▶ WHAT THE TASK REQUIRES: Wherever the string "noise" occurs in a line of these records, report that line.

● ● ● ●

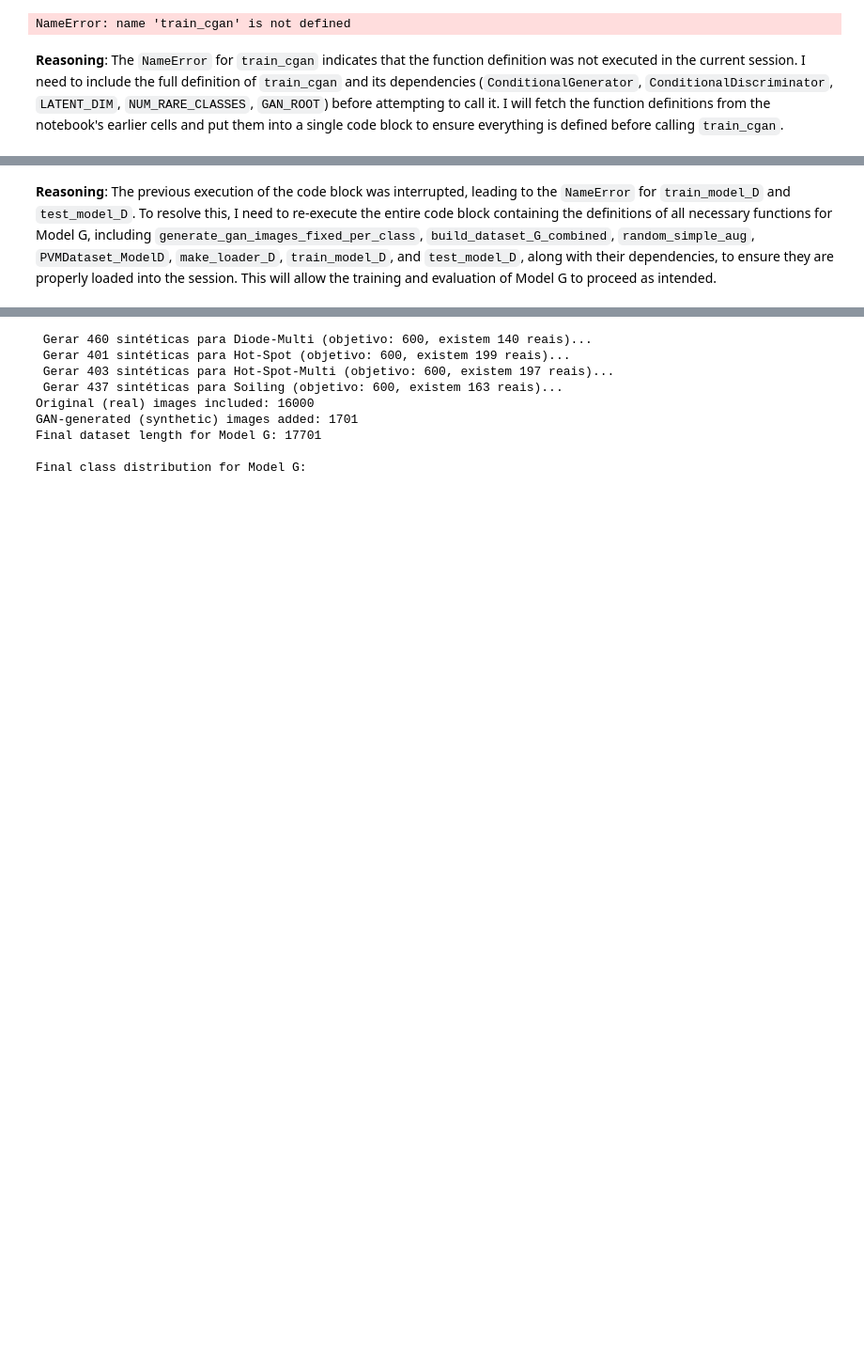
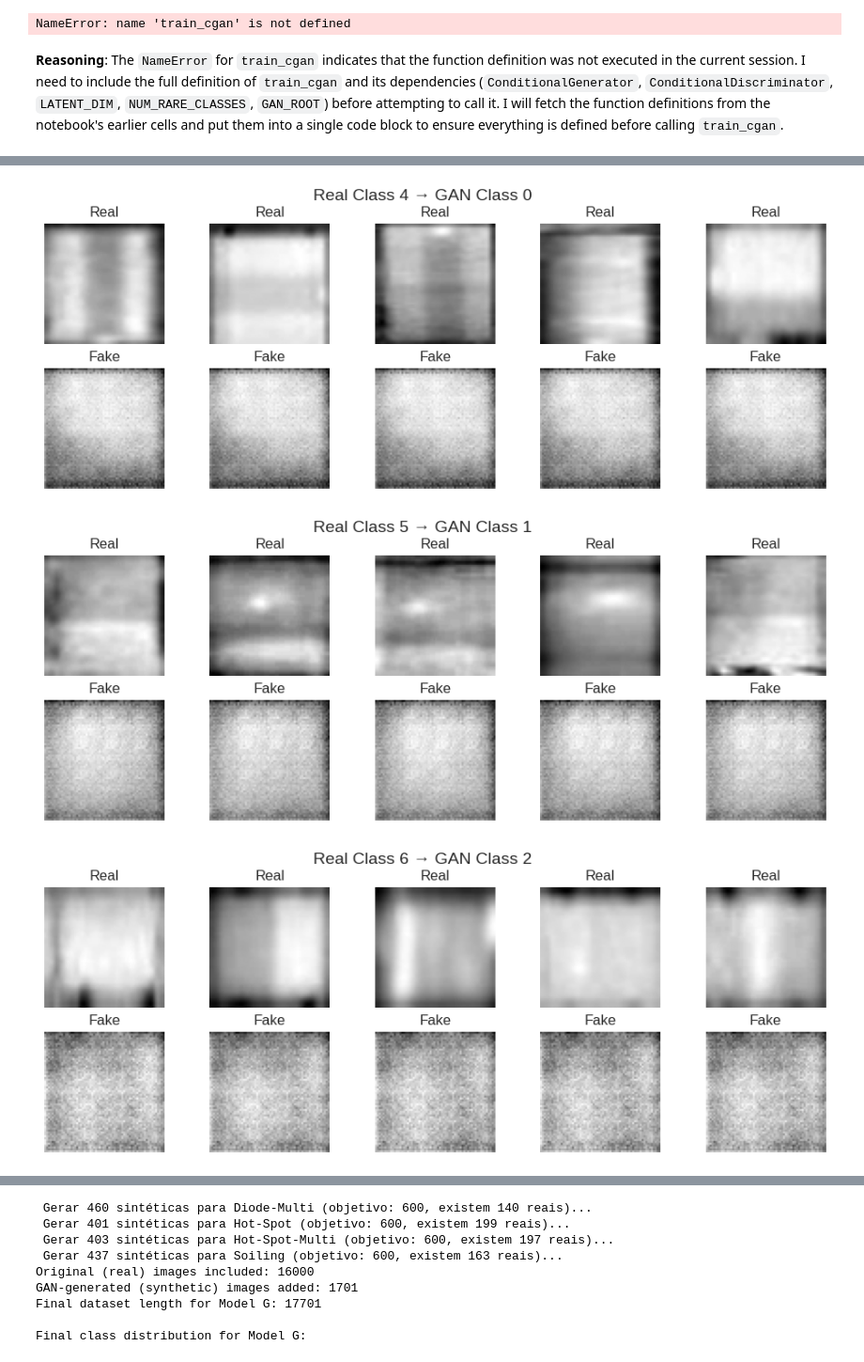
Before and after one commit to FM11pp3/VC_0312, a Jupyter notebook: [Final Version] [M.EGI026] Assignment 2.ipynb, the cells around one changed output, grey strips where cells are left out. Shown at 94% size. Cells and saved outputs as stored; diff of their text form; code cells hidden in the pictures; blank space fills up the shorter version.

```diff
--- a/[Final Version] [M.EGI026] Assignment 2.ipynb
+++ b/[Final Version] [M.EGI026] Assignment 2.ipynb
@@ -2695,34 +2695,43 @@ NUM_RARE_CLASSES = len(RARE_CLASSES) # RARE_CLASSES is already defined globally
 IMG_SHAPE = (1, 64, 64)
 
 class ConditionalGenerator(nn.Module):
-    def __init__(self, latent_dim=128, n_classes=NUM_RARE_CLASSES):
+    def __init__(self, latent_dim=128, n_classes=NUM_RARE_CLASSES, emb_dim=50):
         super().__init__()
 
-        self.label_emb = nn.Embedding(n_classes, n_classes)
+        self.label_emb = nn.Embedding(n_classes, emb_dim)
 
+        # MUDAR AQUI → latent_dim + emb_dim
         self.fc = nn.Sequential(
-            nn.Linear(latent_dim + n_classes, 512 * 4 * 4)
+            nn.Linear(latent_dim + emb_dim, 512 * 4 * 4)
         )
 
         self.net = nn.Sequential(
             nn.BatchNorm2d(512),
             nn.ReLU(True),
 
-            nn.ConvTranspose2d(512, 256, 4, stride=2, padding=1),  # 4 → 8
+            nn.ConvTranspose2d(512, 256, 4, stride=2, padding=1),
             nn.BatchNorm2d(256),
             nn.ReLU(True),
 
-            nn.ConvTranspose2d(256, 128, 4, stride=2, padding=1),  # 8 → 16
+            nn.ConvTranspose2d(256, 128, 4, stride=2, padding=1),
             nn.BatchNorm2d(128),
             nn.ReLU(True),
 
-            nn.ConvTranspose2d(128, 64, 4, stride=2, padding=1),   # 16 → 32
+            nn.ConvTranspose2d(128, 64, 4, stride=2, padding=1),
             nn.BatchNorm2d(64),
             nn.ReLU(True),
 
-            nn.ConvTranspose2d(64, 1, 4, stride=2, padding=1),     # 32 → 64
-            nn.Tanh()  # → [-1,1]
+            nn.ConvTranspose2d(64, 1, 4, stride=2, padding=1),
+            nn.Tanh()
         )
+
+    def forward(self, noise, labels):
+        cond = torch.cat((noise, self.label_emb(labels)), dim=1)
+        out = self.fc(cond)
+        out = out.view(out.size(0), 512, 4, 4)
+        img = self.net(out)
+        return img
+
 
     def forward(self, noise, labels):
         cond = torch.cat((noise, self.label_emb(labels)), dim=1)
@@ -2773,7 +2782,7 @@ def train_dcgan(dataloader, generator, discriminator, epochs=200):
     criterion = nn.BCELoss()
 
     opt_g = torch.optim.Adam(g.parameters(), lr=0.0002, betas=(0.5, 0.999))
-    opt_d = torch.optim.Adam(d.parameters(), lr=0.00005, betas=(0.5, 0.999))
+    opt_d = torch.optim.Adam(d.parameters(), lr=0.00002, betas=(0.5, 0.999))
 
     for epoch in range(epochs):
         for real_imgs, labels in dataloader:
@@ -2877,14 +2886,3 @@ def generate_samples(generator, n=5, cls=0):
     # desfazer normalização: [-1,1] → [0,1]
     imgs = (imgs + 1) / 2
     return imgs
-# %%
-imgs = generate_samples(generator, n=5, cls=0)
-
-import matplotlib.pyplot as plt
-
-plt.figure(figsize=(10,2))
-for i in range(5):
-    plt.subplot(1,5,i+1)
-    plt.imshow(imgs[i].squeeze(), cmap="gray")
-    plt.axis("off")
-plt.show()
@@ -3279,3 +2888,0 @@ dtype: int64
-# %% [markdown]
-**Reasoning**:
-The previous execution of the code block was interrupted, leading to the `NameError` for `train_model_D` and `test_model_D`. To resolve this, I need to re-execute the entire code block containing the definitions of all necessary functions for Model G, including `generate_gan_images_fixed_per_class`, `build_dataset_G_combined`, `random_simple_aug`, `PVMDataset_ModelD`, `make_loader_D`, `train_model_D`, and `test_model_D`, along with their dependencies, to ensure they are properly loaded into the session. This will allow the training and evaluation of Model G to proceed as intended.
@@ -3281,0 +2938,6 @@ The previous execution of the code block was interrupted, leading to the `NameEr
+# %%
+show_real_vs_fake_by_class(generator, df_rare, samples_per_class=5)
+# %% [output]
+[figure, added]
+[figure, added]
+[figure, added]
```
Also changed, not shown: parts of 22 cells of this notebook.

● ● ● ●

▶ TASK RESULT:
+    def forward(self, noise, labels):
+        cond = torch.cat((noise, self.label_emb(labels)), dim=1)
     def forward(self, noise, labels):
         cond = torch.cat((noise, self.label_emb(labels)), dim=1)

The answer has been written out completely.